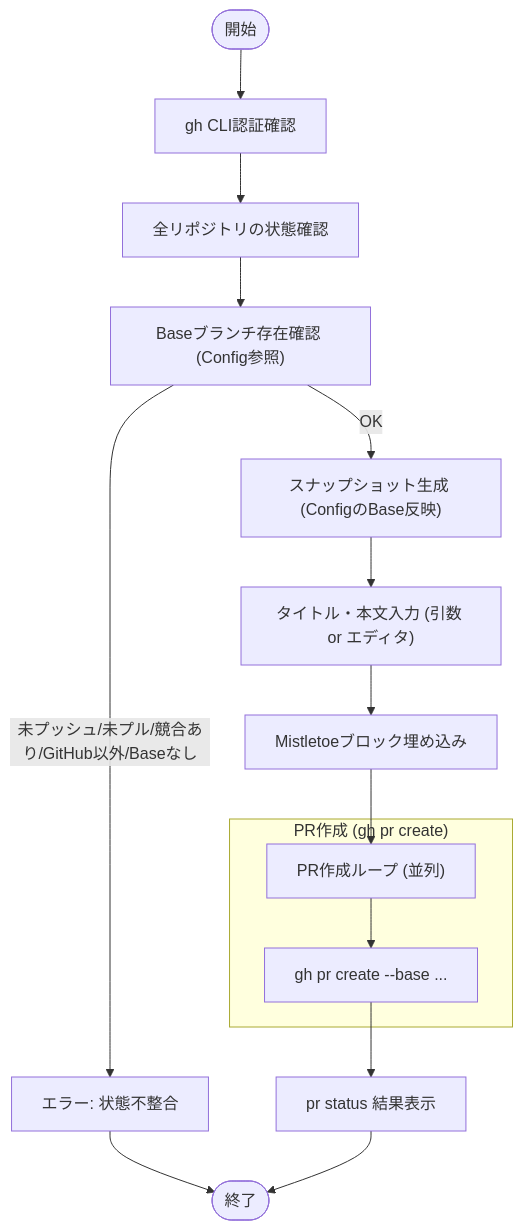
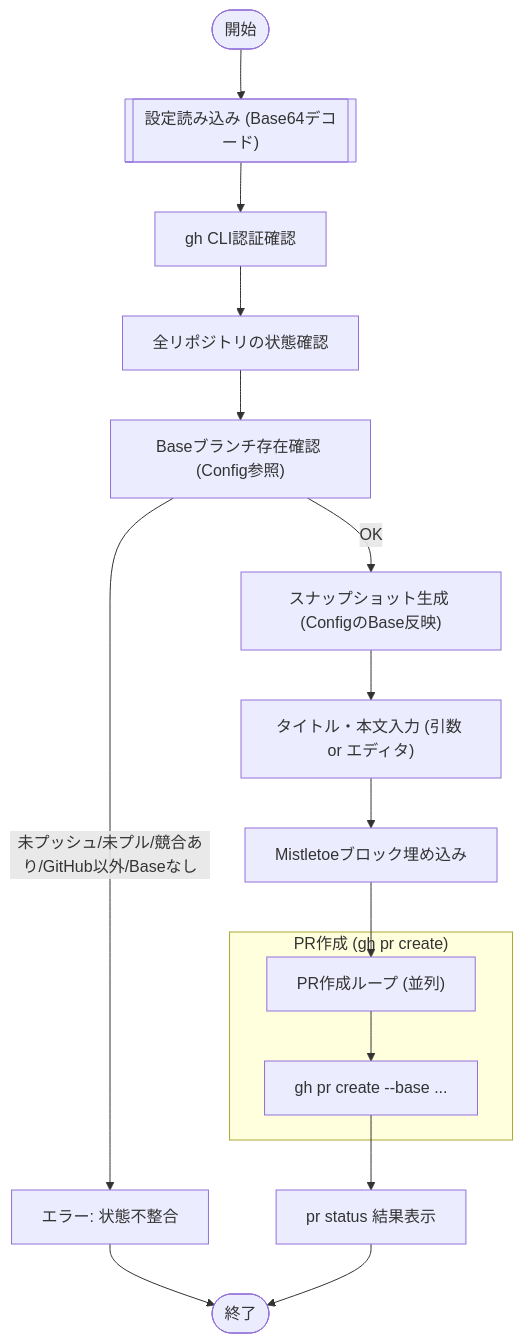
One commit to keiji/mistletoe changed the diagram in docs/internal/app/pr_create.md. Above: the diagram before and after it, drawn with Mermaid. The commit also changed other lines of this file and 7 other files, not shown here.

````diff
--- a/docs/internal/app/pr_create.md
+++ b/docs/internal/app/pr_create.md
@@ -26,22 +26,23 @@
 ```mermaid
 flowchart TD
-    Start(["開始"]) --> ValidateAuth["gh CLI認証確認"]
+    Start(["開始"]) --> LoadConfigSub[["設定読み込み (Base64デコード)"]]
+    LoadConfigSub --> ValidateAuth["gh CLI認証確認"]
     ValidateAuth --> CheckClean["全リポジトリの状態確認"]
     CheckClean --> VerifyBase["Baseブランチ存在確認 (Config参照)"]
 
     VerifyBase -- "未プッシュ/未プル/競合あり/GitHub以外/Baseなし" --> ErrorState["エラー: 状態不整合"]
     VerifyBase -- "OK" --> GenSnapshot["スナップショット生成 (ConfigのBase反映)"]
 
     GenSnapshot --> InputContent["タイトル・本文入力 (引数 or エディタ)"]
     InputContent --> EmbedBlock["Mistletoeブロック埋め込み"]
 
     EmbedBlock --> CreatePRs["PR作成ループ (並列)"]
 
     subgraph "PR作成 (gh pr create)"
         CreatePRs --> CallGH["gh pr create --base <ConfigBase> ..."]
     end
 
     CallGH --> ShowStatus["pr status 結果表示"]
     ErrorState --> Stop(["終了"])
     ShowStatus --> Stop
 ```
````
- - -
ACTIVITY |
Word for word, restate all of the data, but do not copy the pictures.

ANSWER SECTION |
One commit to keiji/mistletoe changed the diagram in docs/internal/app/pr_create.md. Above: the diagram before and after it, drawn with Mermaid. The commit also changed other lines of this file and 7 other files, not shown here.

````diff
--- a/docs/internal/app/pr_create.md
+++ b/docs/internal/app/pr_create.md
@@ -26,22 +26,23 @@
 ```mermaid
 flowchart TD
-    Start(["開始"]) --> ValidateAuth["gh CLI認証確認"]
+    Start(["開始"]) --> LoadConfigSub[["設定読み込み (Base64デコード)"]]
+    LoadConfigSub --> ValidateAuth["gh CLI認証確認"]
     ValidateAuth --> CheckClean["全リポジトリの状態確認"]
     CheckClean --> VerifyBase["Baseブランチ存在確認 (Config参照)"]
 
     VerifyBase -- "未プッシュ/未プル/競合あり/GitHub以外/Baseなし" --> ErrorState["エラー: 状態不整合"]
     VerifyBase -- "OK" --> GenSnapshot["スナップショット生成 (ConfigのBase反映)"]
 
     GenSnapshot --> InputContent["タイトル・本文入力 (引数 or エディタ)"]
     InputContent --> EmbedBlock["Mistletoeブロック埋め込み"]
 
     EmbedBlock --> CreatePRs["PR作成ループ (並列)"]
 
     subgraph "PR作成 (gh pr create)"
         CreatePRs --> CallGH["gh pr create --base <ConfigBase> ..."]
     end
 
     CallGH --> ShowStatus["pr status 結果表示"]
     ErrorState --> Stop(["終了"])
     ShowStatus --> Stop
 ```
````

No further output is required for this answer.